Arrhythmogenic right ventricular cardiomyopathy (ARVC), biventricular, autopsy heart in a young man who died suddenly playing basketball. Top left demonstrates increased fat in the outer walls of the right ventricle and left ventricular posterolateral walls. A higher magnification of the right ventricle is seen at the top right image; the anterior wall is nearly completely replaced with fat, and fibrofatty irregular posterior wall involvement is seen. Note that no actual thinning of the wall itself exists, although the muscular portion is in some areas completely missing. The bottom left image demonstrates a full thickness of the right ventricle stained with Masson trichrome. The residual muscle is present only in a bandlike area of scarring, and subepicardial scarring is present as well. The characteristic myocyte vacuolization, depicted in the bottom right image, is seen in nearly all areas of ARVC within the scarred areas.
Although ARVC was initially described in the right ventricle,
examination of the heart in autopsy cases of ARVC, microscopically or with sensitive imaging techniques,
has established that most patients with ARVC have biventricular involvement.

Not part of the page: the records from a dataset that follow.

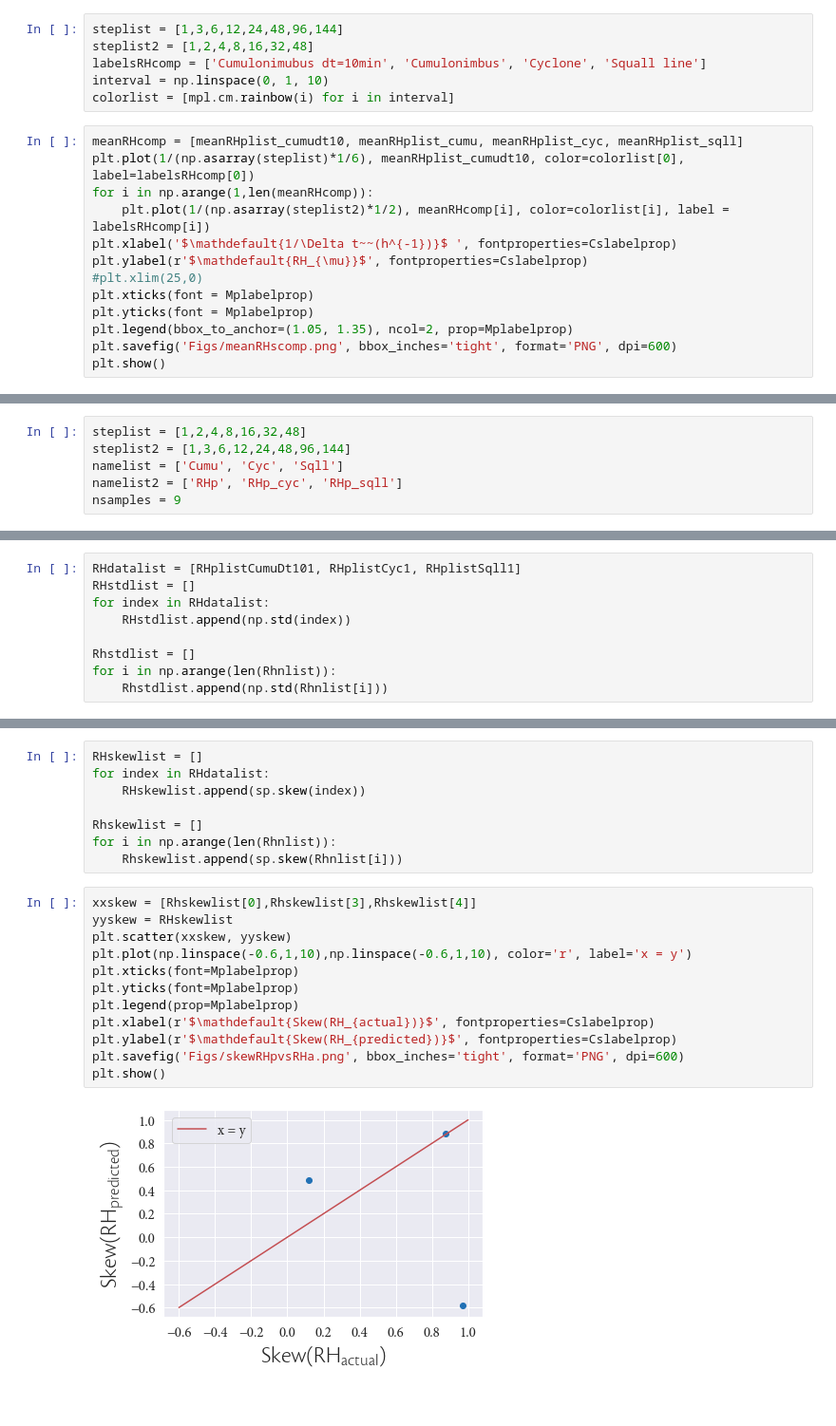
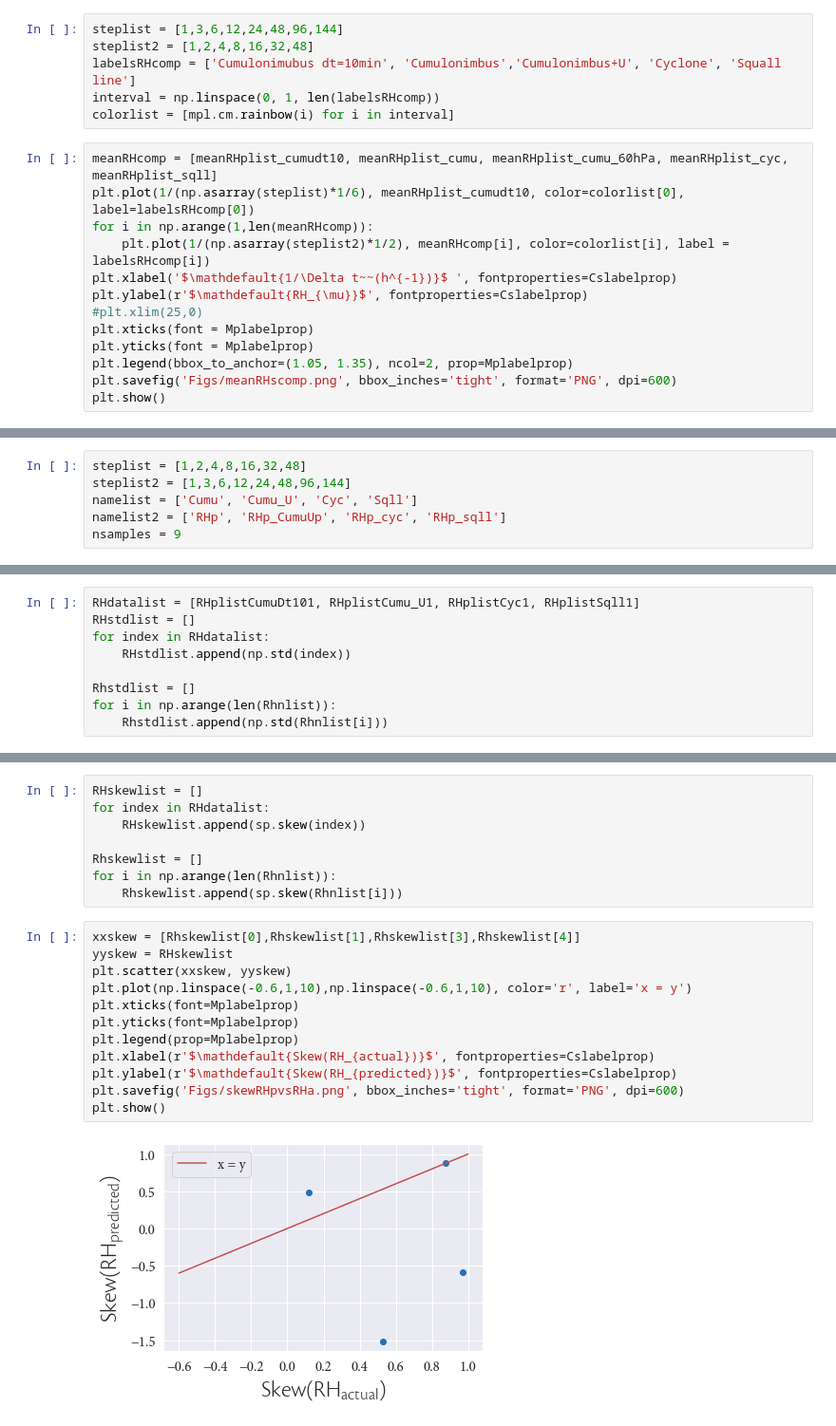
Before and after one commit to FelixLangot/LMD_Internship, a Jupyter notebook: Stats.ipynb, the cells around one changed output, grey strips where cells are left out. Shown at 95% size. Saved outputs shown, nothing was run; the diff lists cells and outputs as text.

```diff
--- a/Stats.ipynb
+++ b/Stats.ipynb
@@ -62,11 +62,11 @@ sns.color_palette("Blues_r", 3)
 # %%
 steplist = [1,3,6,12,24,48,96,144]
 steplist2 = [1,2,4,8,16,32,48]
-labelsRHcomp = ['Cumulonimubus dt=10min', 'Cumulonimbus', 'Cyclone', 'Squall line']
-interval = np.linspace(0, 1, 10)
+labelsRHcomp = ['Cumulonimubus dt=10min', 'Cumulonimbus','Cumulonimbus+U', 'Cyclone', 'Squall line']
+interval = np.linspace(0, 1, len(labelsRHcomp))
 colorlist = [mpl.cm.rainbow(i) for i in interval]
 # %%
-meanRHcomp = [meanRHplist_cumudt10, meanRHplist_cumu, meanRHplist_cyc, meanRHplist_sqll]
+meanRHcomp = [meanRHplist_cumudt10, meanRHplist_cumu, meanRHplist_cumu_60hPa, meanRHplist_cyc, meanRHplist_sqll]
 plt.plot(1/(np.asarray(steplist)*1/6), meanRHplist_cumudt10, color=colorlist[0], label=labelsRHcomp[0])
 for i in np.arange(1,len(meanRHcomp)):
     plt.plot(1/(np.asarray(steplist2)*1/2), meanRHcomp[i], color=colorlist[i], label = labelsRHcomp[i])
@@ -121,8 +121,8 @@ plt.show()
 # %%
 steplist = [1,2,4,8,16,32,48]
 steplist2 = [1,3,6,12,24,48,96,144]
-namelist = ['Cumu', 'Cyc', 'Sqll']
-namelist2 = ['RHp', 'RHp_cyc', 'RHp_sqll']
+namelist = ['Cumu', 'Cumu_U', 'Cyc', 'Sqll']
+namelist2 = ['RHp', 'RHp_CumuUp', 'RHp_cyc', 'RHp_sqll']
 nsamples = 9
 # %%
 for step in tqdmn(steplist):
@@ -140,7 +140,7 @@ for step in tqdmn(steplist2):
         locals()['RHplistCumuDt10'+str(step)][i-1] = np.loadtxt('RHarrays/RHp_dt10_'+str(step)+'_'+str(i)+'.txt').flatten()
     locals()['RHplistCumuDt10'+str(step)] = locals()['RHplistCumuDt10'+str(step)].flatten()
 # %%
-RHdatalist = [RHplistCumuDt101, RHplistCyc1, RHplistSqll1]
+RHdatalist = [RHplistCumuDt101, RHplistCumu_U1, RHplistCyc1, RHplistSqll1]
 RHstdlist = []
 for index in RHdatalist:
     RHstdlist.append(np.std(index))
@@ -171,16 +171,16 @@ Rhskewlist = []
 for i in np.arange(len(Rhnlist)):
     Rhskewlist.append(sp.skew(Rhnlist[i]))
 # %%
-xxskew = [Rhskewlist[0],Rhskewlist[3],Rhskewlist[4]]
+xxskew = [Rhskewlist[0],Rhskewlist[1],Rhskewlist[3],Rhskewlist[4]]
 yyskew = RHskewlist
 plt.scatter(xxskew, yyskew)
 plt.plot(np.linspace(-0.6,1,10),np.linspace(-0.6,1,10), color='r', label='x = y')
 plt.xticks(font=Mplabelprop)
 plt.yticks(font=Mplabelprop)
 plt.legend(prop=Mplabelprop)
 plt.xlabel(r'$\mathdefault{Skew(RH_{actual})}$', fontproperties=Cslabelprop)
 plt.ylabel(r'$\mathdefault{Skew(RH_{predicted})}$', fontproperties=Cslabelprop)
 plt.savefig('Figs/skewRHpvsRHa.png', bbox_inches='tight', format='PNG', dpi=600)
 plt.show()
 # %% [output]
-[figure, old version]
+[figure, new version]
```
Also changed, not shown: parts of 6 cells of this notebook, 1 other file.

The left ventricular involvement is typically subepicardial, and the changes are related more to fibrosis than to fat or fibrofatty infiltration, although at times the changes are probably similar to those seen in the right ventricle. However, because the right ventricle is relatively thin, the subepicardial nature of disease is difficult to appreciate in imaging studies and has only infrequently been investigated at autopsy.
Atrial involvement appears not to have been adequately investigated.
Previously, investigators postulated that ARVC begins in the right ventricle and progresses to biventricular involvement and heart failure. However, newer imaging techniques have revealed that left ventricular involvement is typical from the onset.
Some patients with ARVC develop heart failure and intractable arrhythmias and are treated with heart transplantation. A subset of these patients carries the clinical diagnosis of idiopathic dilated cardiomyopathy. In such patients, the pathologic diagnosis of ARVC is made initially on finding fibrofatty replacement on histologic sections of the recipient’s explanted heart.